verse would have been college time or early twenties when I started going to
shows all the time. If it was hot outside, it was amped up even more inside the
dive bar/clubs we would go to for shows. It never slowed us down. We would
dance our asses off, and the sweat just felt cleansing. You wouldn’t need booze
because the way the lights looked through the smoke and evaporated smoke made
you feel like you had been chugging beer all night. Of course, we were probably
on the brink of heat exhaustion.
verse could be any time in the south. In the summer, you sit on your front porch
with a glass of… and just swing and try to stir up a breeze. The best,
though, is when a thunderstorm begins to move through, and you get the sudden
muting of the sun just before the leaves start whispering as the wind picks up.
It’s the sweetest lover’s kiss of summer. You know that the oppression of 93%
humidity will break for a moment and you can take a full breath again.
like time…tastes like wine…” is just about the memories and how they
feel like a wonderful drunken dream.
could spend 24 hours with any one person, who would it be?
Hannah: Fred Astaire.
Asimov, author of one of my favorite books, 2001. He seems to know enough about
the past and present to be generally correct about
Bryan: I’ve always
thought of a real situation of hanging out with Jimi Hendrix in the now. It
would take longer than 24 hours because he would be completely freaked out. We

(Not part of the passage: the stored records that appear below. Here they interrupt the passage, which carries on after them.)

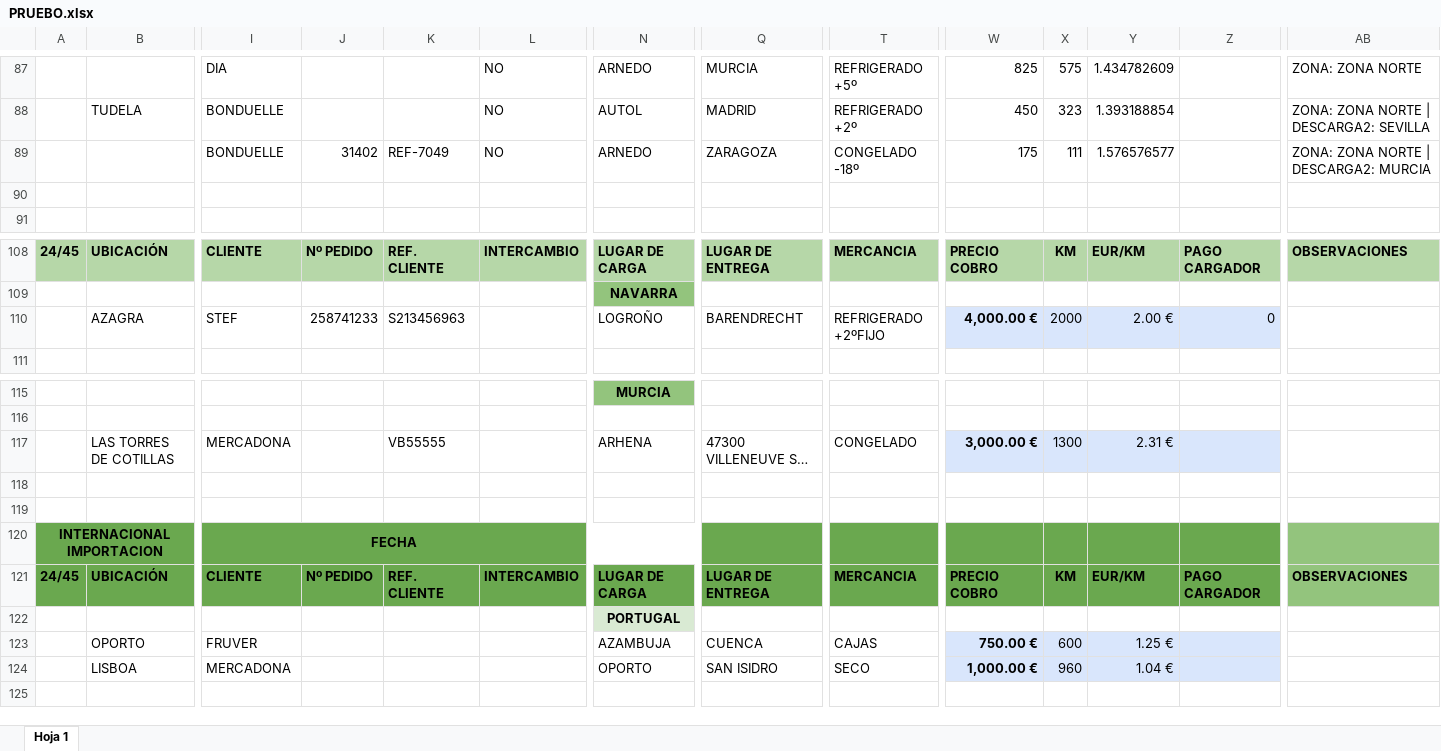
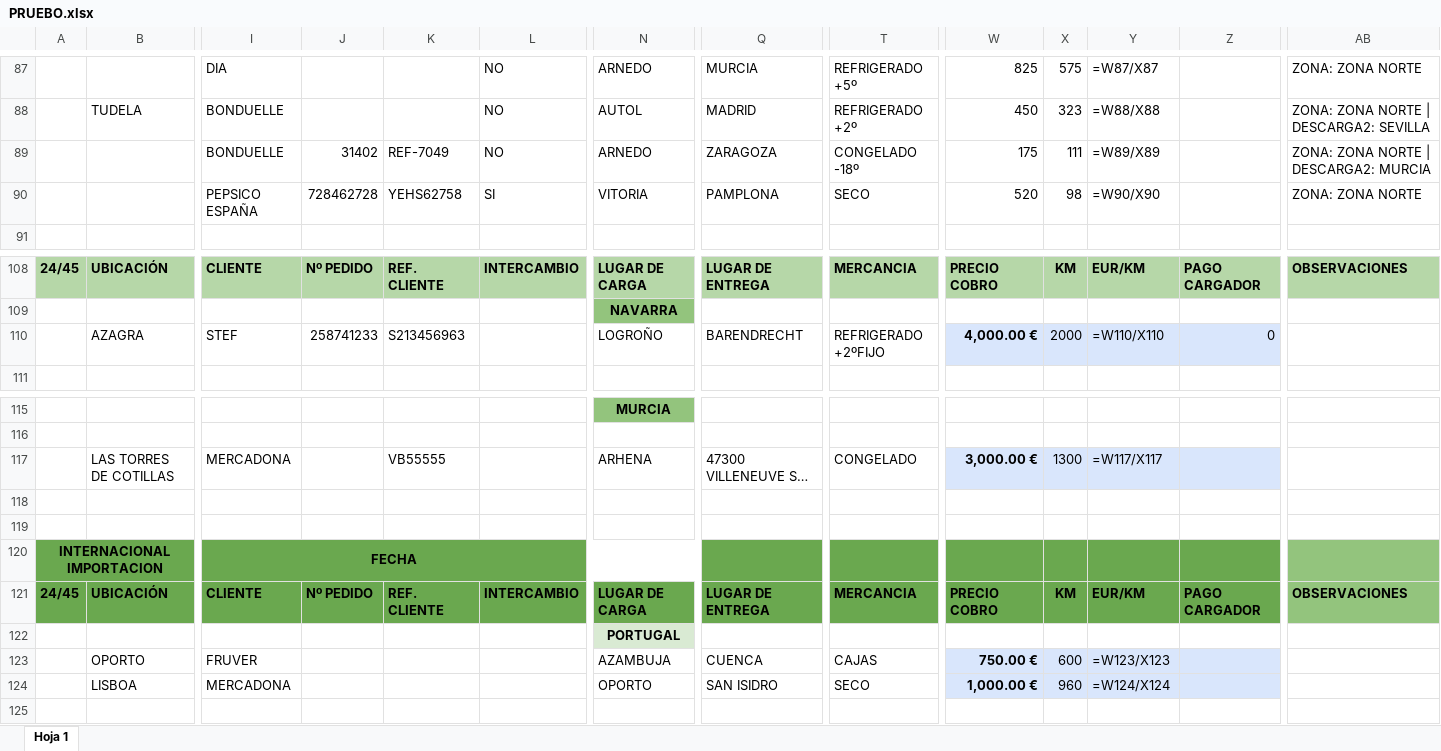
Before and after one commit to httpluris7/Botttttt, an Excel workbook: PRUEBO.xlsx, sheet Hoja 1, drawn as a sheet; only a part is shown, gaps mark what is left out; long unchanged cells end in …; values as stored, in another font and other column widths than the file's, no borders; formulas without a stored value are shown as written; charts and pictures not drawn; rows hold the shown columns only; the diff covers the shown part only; the diff names each change by its address in the sheet, - before the commit and + after, or states it on an @@ line.

```diff
--- a/PRUEBO.xlsx (sheet Hoja 1)
+++ b/PRUEBO.xlsx (sheet Hoja 1)
-Y87: 1.434782609
+Y87: =W87/X87
-Y88: 1.393188854
+Y88: =W88/X88
-Y89: 1.576576577
+Y89: =W89/X89
-row 90: (empty)
+row 90:  |  | PEPSICO ESPAÑA | 728462728 | YEHS62758 | SI | VITORIA | PAMPLONA | SECO | 520 | 98 | =W90/X90 |  | ZONA: ZONA NORTE
-Y110: 2.00 €
+Y110: =W110/X110
-Y117: 2.31 €
+Y117: =W117/X117
-Y123: 1.25 €
+Y123: =W123/X123
-Y124: 1.04 €
+Y124: =W124/X124
```
Also changed, not shown: 84 edited cells elsewhere in this sheet, charts or pictures, 6 other files.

would have to start quite slow. He wouldn’t be allowed outside for a while. I
would need to teach him about some various changes that have occurred since
1970. Of course, I’d play him some music
I thought he would appreciate, but he’d probably like Santana or Weather
Report. Who knows what he’d think of Yngwie Malmsteen. If Hendrix had lived, he would’ve made some
awful jazz fusion record. Just like I
think John Lennon would’ve made a bad rap record. But I think Hendrix and I could get along.
I’d just have to guide him down the right path before I set him free.
Vanessa: I can
think of a lot of artists, writers and musicians with whom I would like to
spend a day, but if I could just pick one living or dead it would probably be
Georgia O’Keeffe. She had a very long and fruitful career and was constantly
looking for new inspiration. I think she would have a lot to teach me and I
would be willing to learn. I would love to hang out with her in New Mexico at her house.
Bob: Robert Burns.
Well, I’ll drink to that, and I recommend that you do the
same. While you’re mixing that drink go ahead, download and purchase the latest
Supercluster recordings at AthensMusic.net. And for a good time – we do mean a
REALLY GOOD time – check out the band’s official YouTube channel (as
“Sprclstr”) for the above clips and loads more.